Exercise goal: From the records below, copy each line in which the string "COLONY" occurs.

Data to process:

■ ■ ■ ■ ■

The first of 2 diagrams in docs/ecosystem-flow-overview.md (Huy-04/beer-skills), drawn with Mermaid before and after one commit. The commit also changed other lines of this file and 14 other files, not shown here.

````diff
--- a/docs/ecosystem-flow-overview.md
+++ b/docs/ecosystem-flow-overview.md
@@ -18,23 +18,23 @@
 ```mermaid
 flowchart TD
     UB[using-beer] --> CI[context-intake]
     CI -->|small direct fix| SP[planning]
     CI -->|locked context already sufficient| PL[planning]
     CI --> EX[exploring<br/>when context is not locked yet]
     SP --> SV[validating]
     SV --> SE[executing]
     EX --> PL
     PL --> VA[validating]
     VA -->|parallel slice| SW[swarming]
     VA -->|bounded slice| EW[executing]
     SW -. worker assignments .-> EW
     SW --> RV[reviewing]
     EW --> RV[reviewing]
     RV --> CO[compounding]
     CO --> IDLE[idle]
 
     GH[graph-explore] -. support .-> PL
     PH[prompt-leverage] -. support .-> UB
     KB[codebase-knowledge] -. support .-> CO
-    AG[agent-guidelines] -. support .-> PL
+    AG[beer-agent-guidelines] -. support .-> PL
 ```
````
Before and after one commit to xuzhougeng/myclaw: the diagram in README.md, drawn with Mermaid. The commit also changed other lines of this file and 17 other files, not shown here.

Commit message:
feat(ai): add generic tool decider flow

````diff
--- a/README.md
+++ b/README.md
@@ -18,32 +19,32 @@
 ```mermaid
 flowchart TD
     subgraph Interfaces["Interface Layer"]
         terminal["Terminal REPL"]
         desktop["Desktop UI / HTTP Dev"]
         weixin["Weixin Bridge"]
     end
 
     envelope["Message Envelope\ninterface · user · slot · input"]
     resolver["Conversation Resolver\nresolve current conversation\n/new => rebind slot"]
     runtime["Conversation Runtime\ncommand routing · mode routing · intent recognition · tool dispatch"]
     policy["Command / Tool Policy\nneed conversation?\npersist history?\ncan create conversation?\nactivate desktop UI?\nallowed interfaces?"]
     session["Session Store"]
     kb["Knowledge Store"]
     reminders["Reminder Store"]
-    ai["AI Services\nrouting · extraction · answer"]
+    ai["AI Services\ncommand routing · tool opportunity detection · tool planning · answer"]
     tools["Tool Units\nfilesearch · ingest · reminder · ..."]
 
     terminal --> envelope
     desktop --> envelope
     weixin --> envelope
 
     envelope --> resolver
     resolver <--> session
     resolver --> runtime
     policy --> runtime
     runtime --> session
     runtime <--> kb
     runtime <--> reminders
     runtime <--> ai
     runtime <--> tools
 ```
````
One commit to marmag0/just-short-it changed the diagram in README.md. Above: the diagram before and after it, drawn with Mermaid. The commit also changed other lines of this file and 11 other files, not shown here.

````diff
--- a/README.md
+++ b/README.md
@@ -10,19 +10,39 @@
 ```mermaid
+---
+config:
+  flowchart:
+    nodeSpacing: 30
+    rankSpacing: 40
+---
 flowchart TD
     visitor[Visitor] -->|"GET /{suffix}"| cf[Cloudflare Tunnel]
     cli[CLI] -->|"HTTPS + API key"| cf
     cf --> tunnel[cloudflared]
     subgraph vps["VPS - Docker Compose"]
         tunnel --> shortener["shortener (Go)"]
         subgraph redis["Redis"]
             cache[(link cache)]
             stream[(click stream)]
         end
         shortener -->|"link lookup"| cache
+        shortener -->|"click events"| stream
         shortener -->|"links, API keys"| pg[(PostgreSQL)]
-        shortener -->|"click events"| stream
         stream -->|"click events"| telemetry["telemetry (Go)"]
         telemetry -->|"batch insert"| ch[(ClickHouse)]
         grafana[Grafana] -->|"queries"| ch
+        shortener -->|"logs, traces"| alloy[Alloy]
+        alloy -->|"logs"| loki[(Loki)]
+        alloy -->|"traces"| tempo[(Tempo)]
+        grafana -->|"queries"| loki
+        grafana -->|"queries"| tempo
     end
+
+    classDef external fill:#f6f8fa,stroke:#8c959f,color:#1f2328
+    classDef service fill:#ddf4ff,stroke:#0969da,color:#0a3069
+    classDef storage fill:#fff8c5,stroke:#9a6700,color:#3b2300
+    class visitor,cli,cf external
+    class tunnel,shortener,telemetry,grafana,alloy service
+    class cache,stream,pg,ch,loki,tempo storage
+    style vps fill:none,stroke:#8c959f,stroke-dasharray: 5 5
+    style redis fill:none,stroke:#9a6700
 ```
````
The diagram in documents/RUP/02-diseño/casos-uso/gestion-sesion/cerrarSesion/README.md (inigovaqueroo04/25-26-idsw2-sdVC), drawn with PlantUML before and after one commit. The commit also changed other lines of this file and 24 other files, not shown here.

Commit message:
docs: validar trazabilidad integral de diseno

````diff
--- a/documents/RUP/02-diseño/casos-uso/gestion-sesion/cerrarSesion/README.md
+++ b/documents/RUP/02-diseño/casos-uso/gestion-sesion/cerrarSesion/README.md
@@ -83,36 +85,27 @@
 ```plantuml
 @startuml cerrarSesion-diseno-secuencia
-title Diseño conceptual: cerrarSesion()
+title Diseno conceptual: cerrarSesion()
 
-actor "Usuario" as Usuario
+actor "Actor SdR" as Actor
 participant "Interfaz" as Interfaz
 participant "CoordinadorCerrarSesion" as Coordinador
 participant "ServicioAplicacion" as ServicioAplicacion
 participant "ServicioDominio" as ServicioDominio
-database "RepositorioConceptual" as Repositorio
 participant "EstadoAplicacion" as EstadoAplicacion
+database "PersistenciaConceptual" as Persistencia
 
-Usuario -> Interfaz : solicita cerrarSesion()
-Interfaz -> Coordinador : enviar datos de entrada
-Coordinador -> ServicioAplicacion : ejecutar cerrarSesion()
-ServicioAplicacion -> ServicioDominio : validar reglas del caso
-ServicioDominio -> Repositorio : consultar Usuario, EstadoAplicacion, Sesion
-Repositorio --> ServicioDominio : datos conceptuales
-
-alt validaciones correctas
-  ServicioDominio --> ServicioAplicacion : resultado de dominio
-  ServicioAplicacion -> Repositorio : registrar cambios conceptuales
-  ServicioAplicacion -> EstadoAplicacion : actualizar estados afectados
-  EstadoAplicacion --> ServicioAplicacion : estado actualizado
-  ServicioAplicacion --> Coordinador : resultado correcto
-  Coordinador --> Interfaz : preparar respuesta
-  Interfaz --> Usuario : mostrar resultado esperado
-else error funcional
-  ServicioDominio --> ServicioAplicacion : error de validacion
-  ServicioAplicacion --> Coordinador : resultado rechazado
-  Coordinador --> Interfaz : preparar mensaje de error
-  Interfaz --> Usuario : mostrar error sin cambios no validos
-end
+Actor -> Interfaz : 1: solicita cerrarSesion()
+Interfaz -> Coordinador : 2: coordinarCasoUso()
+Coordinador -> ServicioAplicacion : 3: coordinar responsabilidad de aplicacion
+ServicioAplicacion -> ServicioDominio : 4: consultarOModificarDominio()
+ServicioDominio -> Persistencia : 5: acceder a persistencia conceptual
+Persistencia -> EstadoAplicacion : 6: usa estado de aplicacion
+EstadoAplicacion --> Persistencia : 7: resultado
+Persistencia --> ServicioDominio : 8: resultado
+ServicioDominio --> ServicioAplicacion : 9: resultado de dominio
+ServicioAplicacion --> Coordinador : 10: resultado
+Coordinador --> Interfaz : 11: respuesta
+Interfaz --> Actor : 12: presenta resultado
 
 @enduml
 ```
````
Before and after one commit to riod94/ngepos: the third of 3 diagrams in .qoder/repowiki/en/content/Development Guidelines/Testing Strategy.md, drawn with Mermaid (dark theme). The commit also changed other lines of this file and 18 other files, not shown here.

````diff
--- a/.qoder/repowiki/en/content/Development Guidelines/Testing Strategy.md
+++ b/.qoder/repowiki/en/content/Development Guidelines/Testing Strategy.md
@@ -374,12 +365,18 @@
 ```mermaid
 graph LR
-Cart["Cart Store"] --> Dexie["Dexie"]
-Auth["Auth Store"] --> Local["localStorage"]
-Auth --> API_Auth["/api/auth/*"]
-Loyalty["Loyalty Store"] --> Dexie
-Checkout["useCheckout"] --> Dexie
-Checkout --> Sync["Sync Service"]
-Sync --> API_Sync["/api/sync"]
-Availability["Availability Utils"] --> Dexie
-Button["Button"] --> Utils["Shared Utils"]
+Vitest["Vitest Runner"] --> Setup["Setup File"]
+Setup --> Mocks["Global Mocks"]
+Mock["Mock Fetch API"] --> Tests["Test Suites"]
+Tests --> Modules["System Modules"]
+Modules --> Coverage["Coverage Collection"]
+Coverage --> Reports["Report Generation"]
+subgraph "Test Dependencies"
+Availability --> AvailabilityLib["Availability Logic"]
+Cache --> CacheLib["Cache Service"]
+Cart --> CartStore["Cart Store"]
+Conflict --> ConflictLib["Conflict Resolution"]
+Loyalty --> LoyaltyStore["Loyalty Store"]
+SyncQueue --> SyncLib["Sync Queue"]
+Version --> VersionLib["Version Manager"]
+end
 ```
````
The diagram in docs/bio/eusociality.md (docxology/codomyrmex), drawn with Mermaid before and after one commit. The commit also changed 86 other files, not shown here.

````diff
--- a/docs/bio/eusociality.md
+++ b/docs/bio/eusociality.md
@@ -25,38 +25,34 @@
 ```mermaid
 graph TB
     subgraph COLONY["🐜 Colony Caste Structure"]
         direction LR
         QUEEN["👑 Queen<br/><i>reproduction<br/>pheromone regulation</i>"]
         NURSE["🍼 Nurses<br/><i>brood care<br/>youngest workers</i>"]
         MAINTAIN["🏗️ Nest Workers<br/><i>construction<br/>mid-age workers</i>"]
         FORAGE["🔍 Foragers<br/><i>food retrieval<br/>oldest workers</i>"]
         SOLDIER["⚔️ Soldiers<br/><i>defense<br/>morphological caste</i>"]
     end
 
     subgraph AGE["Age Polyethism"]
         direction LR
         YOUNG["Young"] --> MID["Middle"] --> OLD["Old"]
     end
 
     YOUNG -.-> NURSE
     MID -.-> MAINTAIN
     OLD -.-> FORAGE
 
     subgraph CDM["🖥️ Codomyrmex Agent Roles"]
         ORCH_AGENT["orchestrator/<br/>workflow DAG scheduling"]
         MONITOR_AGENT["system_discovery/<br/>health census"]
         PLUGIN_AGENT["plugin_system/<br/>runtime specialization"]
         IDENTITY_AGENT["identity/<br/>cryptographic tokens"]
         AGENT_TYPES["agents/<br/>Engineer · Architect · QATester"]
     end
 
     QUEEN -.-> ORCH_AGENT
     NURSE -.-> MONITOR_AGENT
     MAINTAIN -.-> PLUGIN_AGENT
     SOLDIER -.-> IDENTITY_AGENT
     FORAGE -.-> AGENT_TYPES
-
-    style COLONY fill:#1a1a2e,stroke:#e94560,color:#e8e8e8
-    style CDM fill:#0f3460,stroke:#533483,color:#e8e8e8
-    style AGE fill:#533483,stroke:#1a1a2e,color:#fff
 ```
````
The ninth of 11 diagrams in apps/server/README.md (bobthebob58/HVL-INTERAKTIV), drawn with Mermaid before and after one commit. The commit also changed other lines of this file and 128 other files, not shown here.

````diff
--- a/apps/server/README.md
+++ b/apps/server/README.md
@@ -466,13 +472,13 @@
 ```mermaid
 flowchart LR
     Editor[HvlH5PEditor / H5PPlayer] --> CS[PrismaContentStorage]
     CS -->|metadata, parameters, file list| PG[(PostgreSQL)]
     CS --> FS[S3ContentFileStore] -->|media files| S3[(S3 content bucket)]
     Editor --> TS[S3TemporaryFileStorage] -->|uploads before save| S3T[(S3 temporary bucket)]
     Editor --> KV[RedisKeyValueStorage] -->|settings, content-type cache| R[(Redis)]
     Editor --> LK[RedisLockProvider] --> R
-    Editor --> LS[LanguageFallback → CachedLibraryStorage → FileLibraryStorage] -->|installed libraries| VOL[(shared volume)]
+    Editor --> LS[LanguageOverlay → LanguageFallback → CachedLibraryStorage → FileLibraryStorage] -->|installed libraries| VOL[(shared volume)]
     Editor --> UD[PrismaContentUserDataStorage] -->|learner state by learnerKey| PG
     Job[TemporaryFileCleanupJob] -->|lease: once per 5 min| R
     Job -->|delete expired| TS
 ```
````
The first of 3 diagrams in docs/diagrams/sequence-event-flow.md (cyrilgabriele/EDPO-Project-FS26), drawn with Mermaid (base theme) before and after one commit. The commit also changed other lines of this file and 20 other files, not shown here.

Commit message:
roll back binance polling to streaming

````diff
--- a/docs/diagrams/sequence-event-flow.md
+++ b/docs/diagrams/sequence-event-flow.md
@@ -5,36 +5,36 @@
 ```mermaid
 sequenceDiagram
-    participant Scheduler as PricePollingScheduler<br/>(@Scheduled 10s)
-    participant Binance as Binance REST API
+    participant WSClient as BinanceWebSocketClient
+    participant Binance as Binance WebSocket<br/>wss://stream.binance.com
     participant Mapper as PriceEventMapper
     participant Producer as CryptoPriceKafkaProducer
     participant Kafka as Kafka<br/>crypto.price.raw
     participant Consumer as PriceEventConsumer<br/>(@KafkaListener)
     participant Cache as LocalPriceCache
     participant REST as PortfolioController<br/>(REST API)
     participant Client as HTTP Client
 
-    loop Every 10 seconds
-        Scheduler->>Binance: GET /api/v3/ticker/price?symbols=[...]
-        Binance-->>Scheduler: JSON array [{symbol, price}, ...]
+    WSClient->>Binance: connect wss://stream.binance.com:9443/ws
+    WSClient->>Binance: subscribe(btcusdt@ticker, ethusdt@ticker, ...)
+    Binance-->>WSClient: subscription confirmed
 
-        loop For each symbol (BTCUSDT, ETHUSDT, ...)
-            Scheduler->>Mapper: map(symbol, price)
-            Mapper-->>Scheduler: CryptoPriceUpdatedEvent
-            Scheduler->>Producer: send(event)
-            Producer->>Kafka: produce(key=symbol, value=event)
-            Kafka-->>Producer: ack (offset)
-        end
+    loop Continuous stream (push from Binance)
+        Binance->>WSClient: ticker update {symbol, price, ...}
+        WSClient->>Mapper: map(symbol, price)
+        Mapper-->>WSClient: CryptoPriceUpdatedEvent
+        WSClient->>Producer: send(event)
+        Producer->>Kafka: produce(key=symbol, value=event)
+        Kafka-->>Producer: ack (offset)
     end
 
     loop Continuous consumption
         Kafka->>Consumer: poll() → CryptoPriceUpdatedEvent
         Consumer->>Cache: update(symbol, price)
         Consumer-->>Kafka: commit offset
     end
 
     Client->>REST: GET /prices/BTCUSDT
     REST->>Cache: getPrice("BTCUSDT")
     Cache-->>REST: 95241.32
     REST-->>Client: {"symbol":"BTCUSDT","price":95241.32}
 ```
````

■ ■ ■ ■ ■

Task solution:
     subgraph COLONY["🐜 Colony Caste Structure"]
-    style COLONY fill:#1a1a2e,stroke:#e94560,color:#e8e8e8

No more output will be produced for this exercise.